International aid agencies like UNHCR have been seeking new details about the changes after the U.S. Supreme Court partially restored a travel ban sought by the administration.
Spindler said the U.S., like any country, can screen applicants for resettlement and set criteria for entry like language skills or family ties. He said resettlement is reserved for the most vulnerable people, like at-risk women and girls, people with acute medical conditions or torture victims.
Spindler said the United States, even if it takes in 50,000 refugees this year, would remain the world leader in resettlement. Turkey has taken in the most refugees overall, at more than 3 million people — many from neighboring Syria.
There have been no major problems reported at airports around the world, in the hours since the Trump administration announced new guidelines for visa applicants from six mostly Muslim nations. Travelers will be required to show they have a close family or business tie to the United States.
Visas that have already been approved will not be revoked. That should help avoid the chaos that accompanied the initial travel ban, when travelers with previously-approved visas were kept off flights or denied entry on arrival in the United States.
The Supreme Court this week partially restored President Donald Trump's executive order that had been widely criticized as a ban on Muslims.
The Middle East's biggest airline says its flights to the United States are operating as normal as new travel guidelines come into effect for travelers for six mainly Muslim nations.
Dubai-based Emirates said in response to questions on the travel ban Thursday that it "remains guided by the US Customs and Border Protection on this matter."
The carrier reminded passengers that they "must possess the appropriate travel documents, including a valid US entry visa, in order to travel."
Emirates in April announced it was reducing flights to the U.S. because of a drop in demand linked to tougher security and proposed visa measures.

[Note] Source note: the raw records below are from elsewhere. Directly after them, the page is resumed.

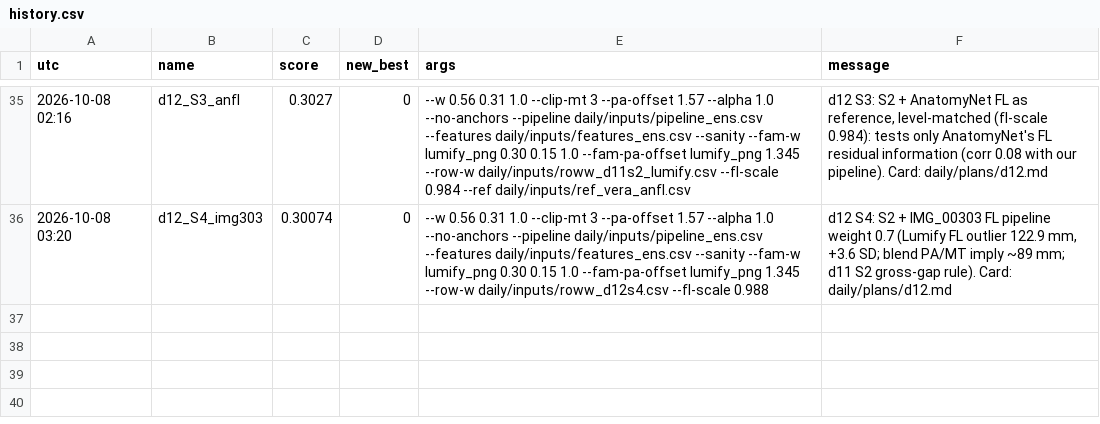
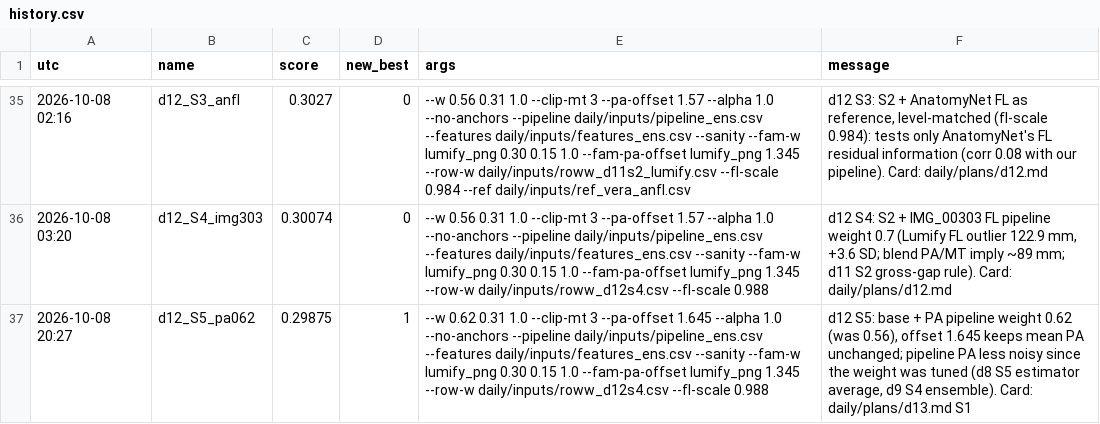
Before and after one commit to Hisernberg/kraggle-3-in-one, a CSV file: umud/daily/history.csv, drawn as a sheet; only a part is shown, gaps mark what is left out.

```diff
--- a/umud/daily/history.csv
+++ b/umud/daily/history.csv
@@ -36 +36,2 @@ utc,name,score,new_best,args,message
 2026-10-08 03:20,d12_S4_img303,0.30074,0,--w 0.56 0.31 1.0 --clip-mt 3 --pa-offset 1.57 --alpha 1.0 --no-anchors --pipeline daily/inputs/pipeline_ens.csv --features daily/inputs/features_ens.csv --sanity --fam-w lumify_png 0.30 0.15 1.0 --fam-pa-offset lumify_png 1.345 --row-w daily/inputs/roww_d12s4.csv --fl-scale 0.988,"d12 S4: S2 + IMG_00303 FL pipeline weight 0.7 (Lumify FL outlier 122.9 mm, +3.6 SD; blend PA/MT imply ~89 mm; d11 S2 gross-gap rule). Card: daily/plans/d12.md"
+2026-10-08 20:27,d12_S5_pa062,0.29875,1,--w 0.62 0.31 1.0 --clip-mt 3 --pa-offset 1.645 --alpha 1.0 --no-anchors --pipeline daily/inputs/pipeline_ens.csv --features daily/inputs/features_ens.csv --sanity --fam-w lumify_png 0.30 0.15 1.0 --fam-pa-offset lumify_png 1.345 --row-w daily/inputs/roww_d12s4.csv --fl-scale 0.988,"d12 S5: base + PA pipeline weight 0.62 (was 0.56), offset 1.645 keeps mean PA unchanged; pipeline PA less noisy since the weight was tuned (d8 S5 estimator average, d9 S4 ensemble). Card: daily/plans/d13.md S1"
```
Also changed, not shown: 6 other files.
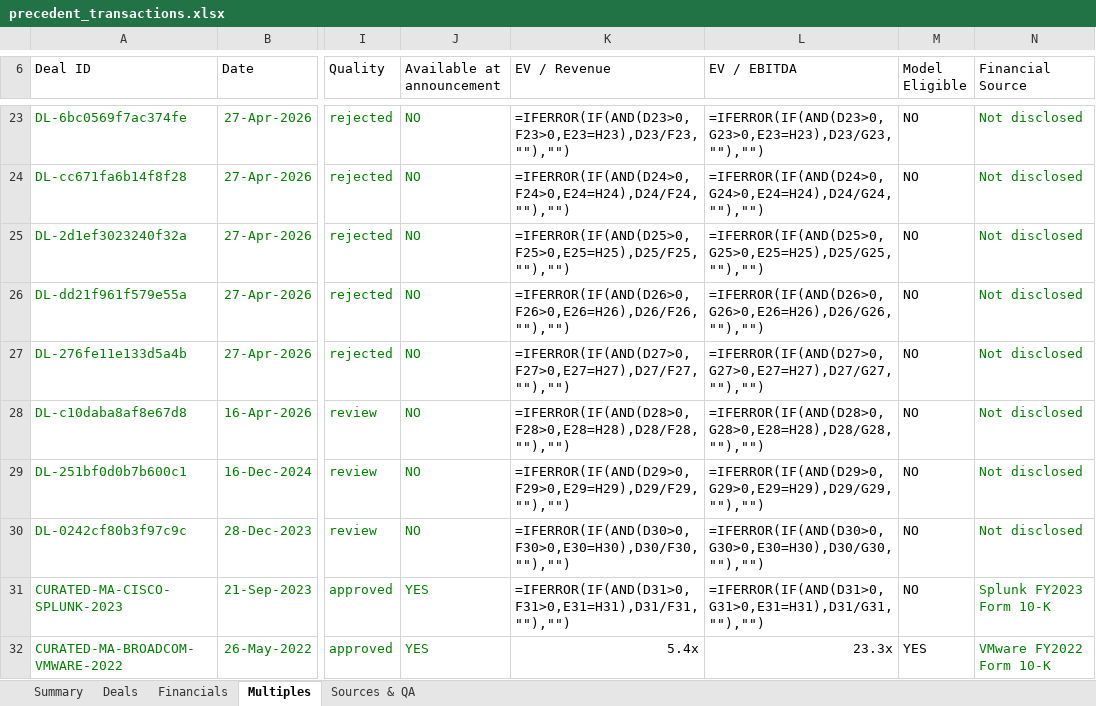
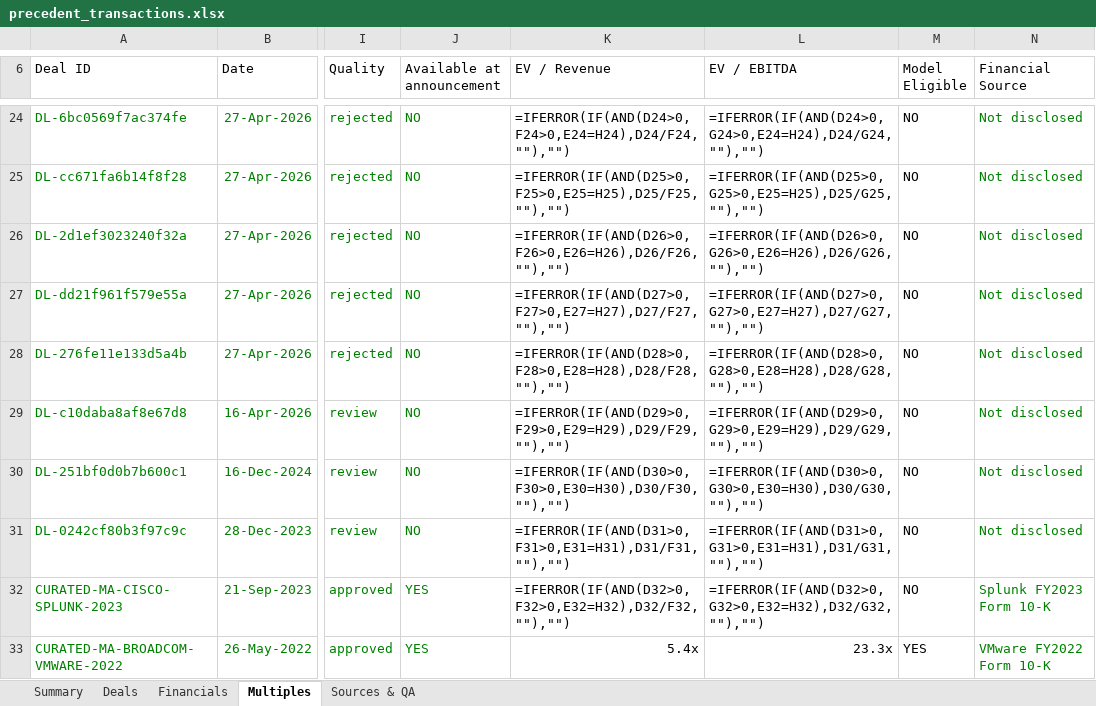
Before and after one commit to irisaurum/deal-markets-copilot, an Excel workbook: output/precedent_transactions.xlsx, sheet Multiples, drawn as a sheet; only a part is shown, gaps mark what is left out; values as stored, in another font and other column widths than the file's, no borders; formulas without a stored value are shown as written; table styles not drawn; addresses are those after the commit; the diff covers the shown part only; the diff names each change by its address in the sheet, - before the commit and + after, or states it on an @@ line.

```diff
--- a/output/precedent_transactions.xlsx (sheet Multiples)
+++ b/output/precedent_transactions.xlsx (sheet Multiples)
-K24 (EV / Revenue): =IFERROR(IF(AND(D23>0,F23>0,E23=H23),D23/F23,""),"")
+K24 (EV / Revenue): =IFERROR(IF(AND(D24>0,F24>0,E24=H24),D24/F24,""),"")
-L24 (EV / EBITDA): =IFERROR(IF(AND(D23>0,G23>0,E23=H23),D23/G23,""),"")
+L24 (EV / EBITDA): =IFERROR(IF(AND(D24>0,G24>0,E24=H24),D24/G24,""),"")
-K25 (EV / Revenue): =IFERROR(IF(AND(D24>0,F24>0,E24=H24),D24/F24,""),"")
+K25 (EV / Revenue): =IFERROR(IF(AND(D25>0,F25>0,E25=H25),D25/F25,""),"")
-L25 (EV / EBITDA): =IFERROR(IF(AND(D24>0,G24>0,E24=H24),D24/G24,""),"")
+L25 (EV / EBITDA): =IFERROR(IF(AND(D25>0,G25>0,E25=H25),D25/G25,""),"")
-K26 (EV / Revenue): =IFERROR(IF(AND(D25>0,F25>0,E25=H25),D25/F25,""),"")
+K26 (EV / Revenue): =IFERROR(IF(AND(D26>0,F26>0,E26=H26),D26/F26,""),"")
-L26 (EV / EBITDA): =IFERROR(IF(AND(D25>0,G25>0,E25=H25),D25/G25,""),"")
+L26 (EV / EBITDA): =IFERROR(IF(AND(D26>0,G26>0,E26=H26),D26/G26,""),"")
-K27 (EV / Revenue): =IFERROR(IF(AND(D26>0,F26>0,E26=H26),D26/F26,""),"")
+K27 (EV / Revenue): =IFERROR(IF(AND(D27>0,F27>0,E27=H27),D27/F27,""),"")
-L27 (EV / EBITDA): =IFERROR(IF(AND(D26>0,G26>0,E26=H26),D26/G26,""),"")
+L27 (EV / EBITDA): =IFERROR(IF(AND(D27>0,G27>0,E27=H27),D27/G27,""),"")
-K28 (EV / Revenue): =IFERROR(IF(AND(D27>0,F27>0,E27=H27),D27/F27,""),"")
+K28 (EV / Revenue): =IFERROR(IF(AND(D28>0,F28>0,E28=H28),D28/F28,""),"")
-L28 (EV / EBITDA): =IFERROR(IF(AND(D27>0,G27>0,E27=H27),D27/G27,""),"")
+L28 (EV / EBITDA): =IFERROR(IF(AND(D28>0,G28>0,E28=H28),D28/G28,""),"")
-K29 (EV / Revenue): =IFERROR(IF(AND(D28>0,F28>0,E28=H28),D28/F28,""),"")
+K29 (EV / Revenue): =IFERROR(IF(AND(D29>0,F29>0,E29=H29),D29/F29,""),"")
-L29 (EV / EBITDA): =IFERROR(IF(AND(D28>0,G28>0,E28=H28),D28/G28,""),"")
+L29 (EV / EBITDA): =IFERROR(IF(AND(D29>0,G29>0,E29=H29),D29/G29,""),"")
-K30 (EV / Revenue): =IFERROR(IF(AND(D29>0,F29>0,E29=H29),D29/F29,""),"")
+K30 (EV / Revenue): =IFERROR(IF(AND(D30>0,F30>0,E30=H30),D30/F30,""),"")
-L30 (EV / EBITDA): =IFERROR(IF(AND(D29>0,G29>0,E29=H29),D29/G29,""),"")
+L30 (EV / EBITDA): =IFERROR(IF(AND(D30>0,G30>0,E30=H30),D30/G30,""),"")
-K31 (EV / Revenue): =IFERROR(IF(AND(D30>0,F30>0,E30=H30),D30/F30,""),"")
+K31 (EV / Revenue): =IFERROR(IF(AND(D31>0,F31>0,E31=H31),D31/F31,""),"")
-L31 (EV / EBITDA): =IFERROR(IF(AND(D30>0,G30>0,E30=H30),D30/G30,""),"")
+L31 (EV / EBITDA): =IFERROR(IF(AND(D31>0,G31>0,E31=H31),D31/G31,""),"")
-K32 (EV / Revenue): =IFERROR(IF(AND(D31>0,F31>0,E31=H31),D31/F31,""),"")
+K32 (EV / Revenue): =IFERROR(IF(AND(D32>0,F32>0,E32=H32),D32/F32,""),"")
-L32 (EV / EBITDA): =IFERROR(IF(AND(D31>0,G31>0,E31=H31),D31/G31,""),"")
+L32 (EV / EBITDA): =IFERROR(IF(AND(D32>0,G32>0,E32=H32),D32/G32,""),"")
```
Also changed, not shown: 1 added row and 39 edited cells elsewhere in this sheet, sheet Sources & QA, sheet Deals, sheet Summary, formulas that keep their value, 5 other files.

It flies from Dubai to 12 U.S. destinations, including New York, Los Angeles, Chicago and Houston.
Also, an official at the Beirut airport says Lebanon's Middle East Airlines carrier has not received any new guidelines yet and they're operating as normal.

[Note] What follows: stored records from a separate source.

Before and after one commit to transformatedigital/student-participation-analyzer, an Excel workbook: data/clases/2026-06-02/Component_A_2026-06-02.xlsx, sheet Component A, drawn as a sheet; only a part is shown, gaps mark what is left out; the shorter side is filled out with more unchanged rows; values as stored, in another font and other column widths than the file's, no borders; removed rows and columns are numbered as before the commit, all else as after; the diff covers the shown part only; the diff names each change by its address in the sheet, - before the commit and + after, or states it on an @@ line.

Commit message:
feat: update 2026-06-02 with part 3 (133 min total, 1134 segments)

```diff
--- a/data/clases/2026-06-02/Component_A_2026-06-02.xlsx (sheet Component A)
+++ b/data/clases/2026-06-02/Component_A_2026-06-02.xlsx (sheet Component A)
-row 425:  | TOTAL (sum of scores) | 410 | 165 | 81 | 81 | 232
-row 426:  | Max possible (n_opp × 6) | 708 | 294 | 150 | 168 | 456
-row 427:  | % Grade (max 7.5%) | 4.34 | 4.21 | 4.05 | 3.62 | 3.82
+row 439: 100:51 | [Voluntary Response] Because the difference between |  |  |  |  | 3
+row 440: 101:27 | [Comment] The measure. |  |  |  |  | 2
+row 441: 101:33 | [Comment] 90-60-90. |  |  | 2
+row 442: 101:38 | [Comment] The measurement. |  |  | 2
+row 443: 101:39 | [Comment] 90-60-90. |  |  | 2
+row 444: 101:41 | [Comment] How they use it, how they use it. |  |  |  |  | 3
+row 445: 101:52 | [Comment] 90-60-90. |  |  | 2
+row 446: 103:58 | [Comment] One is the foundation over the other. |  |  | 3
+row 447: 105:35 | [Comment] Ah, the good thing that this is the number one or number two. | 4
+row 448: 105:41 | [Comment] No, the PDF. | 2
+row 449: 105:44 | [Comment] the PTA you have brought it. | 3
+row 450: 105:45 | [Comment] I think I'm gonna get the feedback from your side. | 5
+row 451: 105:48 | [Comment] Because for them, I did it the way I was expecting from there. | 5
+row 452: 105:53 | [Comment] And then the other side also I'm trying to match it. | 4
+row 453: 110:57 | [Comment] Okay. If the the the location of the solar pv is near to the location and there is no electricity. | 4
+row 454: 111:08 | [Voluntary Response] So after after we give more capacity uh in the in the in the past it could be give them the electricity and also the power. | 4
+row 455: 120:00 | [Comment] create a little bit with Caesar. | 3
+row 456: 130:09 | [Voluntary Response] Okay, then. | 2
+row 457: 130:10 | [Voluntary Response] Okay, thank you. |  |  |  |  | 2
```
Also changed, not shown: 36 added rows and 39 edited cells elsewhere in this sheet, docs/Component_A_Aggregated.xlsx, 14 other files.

The official spoke on condition of anonymity as he was not authorized to talk to media. MEA does not operate direct flights to the United States but is used by many Syrians who travel to the U.S. via MEA with a stopover in Europe.
—Zeina Karam in Beirut.
The guidelines are getting clearer on a travel ban partially restored by the U.S. Supreme Court.
The Trump administration has set new criteria for visa applicants from six mainly Muslim nations and all refugees that require a "close" family or business tie to the United States. The move comes after the court partially restored President Donald Trump's executive order that was widely criticized as a ban on Muslims.
Visas that have already been approved will not be revoked.
But instructions issued by the State Department on Wednesday said that new applicants from Syria, Sudan, Somalia, Libya, Iran and Yemen must prove a relationship with a parent, spouse, child, adult son or daughter, son-in-law, daughter-in-law or sibling already in the United States to be eligible. The same requirement, with some exceptions, holds for would-be refugees from all nations that are still awaiting approval for admission to the U.S.